There are, however, a few fundamental issues with the adaptation. First, at the risk of sounding like Jo’s soulless publishers demanding an artistic butchery, the whole thing is far too long. While I understand it is a very long novel, across two volumes, there were many scenes that were superfluous and could have been cut in the interest of the show (which runs for over two and a half hours). It’s really a shame because this is a very entertaining show, which should leave the audience wanting more, rather than shuffling on their seats and looking at their watches worrying about their journey home. There also seem to be a few fundamental holes in the modernisation, where they can’t quite figure how to make an element of the text work in a modern setting. There is huge ambiguity over Beth’s illness and what it is that, in this day and age, could carry off a 19 year old woman without ever being explained or resolved.

Little things like Jo’s insistence on using a typewriter, and the absence of technology as a whole, leaves the whole thing feeling rather quaint and still like watching a period piece. The young women’s interests, revulsion at alcohol and parties, and manner of speaking all means that these just aren’t believable as modern day teens. Some of the performances perpetuate this – Stephanie Dickson as Amy pitches the character far too young for a woman apparently applying to art college. None of this means, however, that the show isn’t entertaining to watch: it’s fun, uncomplicated, and easy to get carried along with.

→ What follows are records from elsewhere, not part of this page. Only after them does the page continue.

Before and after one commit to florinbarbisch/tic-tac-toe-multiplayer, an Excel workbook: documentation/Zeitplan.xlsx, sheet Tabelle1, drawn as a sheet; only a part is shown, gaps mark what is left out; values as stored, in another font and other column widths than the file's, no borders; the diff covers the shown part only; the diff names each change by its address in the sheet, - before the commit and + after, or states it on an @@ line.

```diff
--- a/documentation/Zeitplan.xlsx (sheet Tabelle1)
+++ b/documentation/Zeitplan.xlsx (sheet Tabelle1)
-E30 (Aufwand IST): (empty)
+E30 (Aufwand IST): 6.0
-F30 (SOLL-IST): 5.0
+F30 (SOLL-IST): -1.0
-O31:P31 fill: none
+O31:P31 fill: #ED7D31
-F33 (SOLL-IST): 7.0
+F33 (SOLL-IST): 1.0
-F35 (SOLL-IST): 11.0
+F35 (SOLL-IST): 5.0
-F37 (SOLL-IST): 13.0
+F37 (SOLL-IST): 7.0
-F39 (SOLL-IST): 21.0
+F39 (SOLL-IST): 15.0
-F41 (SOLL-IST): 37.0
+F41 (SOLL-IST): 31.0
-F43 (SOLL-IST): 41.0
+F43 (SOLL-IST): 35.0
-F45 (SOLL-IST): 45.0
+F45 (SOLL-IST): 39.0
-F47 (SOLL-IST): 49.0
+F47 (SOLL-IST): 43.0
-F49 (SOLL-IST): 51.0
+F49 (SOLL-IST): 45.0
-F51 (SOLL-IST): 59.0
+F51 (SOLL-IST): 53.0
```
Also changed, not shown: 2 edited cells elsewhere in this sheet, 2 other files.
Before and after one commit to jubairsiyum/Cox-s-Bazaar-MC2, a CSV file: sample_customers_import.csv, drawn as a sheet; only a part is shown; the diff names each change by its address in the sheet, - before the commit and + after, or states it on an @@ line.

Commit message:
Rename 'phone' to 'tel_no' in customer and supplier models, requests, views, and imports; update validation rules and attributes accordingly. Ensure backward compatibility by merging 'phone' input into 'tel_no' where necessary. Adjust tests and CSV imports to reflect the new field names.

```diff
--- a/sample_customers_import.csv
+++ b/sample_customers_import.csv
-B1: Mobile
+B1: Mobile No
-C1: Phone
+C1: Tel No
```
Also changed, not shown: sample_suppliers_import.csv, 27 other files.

This is a lively and enthusiastic company whose joy is infectious to watch. This is immediately established in the opening, as the audience file in, as the girls playfully deck the halls for Christmas. The acting, however, is a little mixed. Many of the performances feel a little over the top, particularly in the modern setting. I could see that these were attempts at characterisation and character definition, but unfortunately it often comes across as actors playing stereotypes. Miranda Horn as Beth stands out from the crowd with a very sensitive portrayal: her heart-wrenching death scene, an iconic moment of tragedy in the text, leaves hardly a dry eye in the house.

For all the difficulties of bringing a Victorian story to the twenty-first century, this is a highly enjoyable, entertaining show that has all the ups and downs, laughter and tears of the original. Space Productions have taken a classic with a story that we can all relate to in sometimes painful profundity and brought it up to date and back on our radar and for that they should be applauded. This is an uplifting family show for Christmas that reminds us of the value of family, and the importance of those bonds even when they’re at their most vexing.

Playwright/ Adapted by: Rachael Claye
Original Author: Louisa May Alcott
Director: Sepy Baghaei
Box Office: 0207 515 7799
Booking Link: https://space.org.uk/event-booking/?event=littlewomen
Booking until: 22nd December 2018

 

About Rachael Sparkes

Rachael Sparkes
Rachael is a young actress who recently finished training at East 15 Acting school. Prior to her masters in acting Rachael studied English Literature at Sussex University. Rachael began reviewing theatre as a way to combine her love of writing with her love of theatre.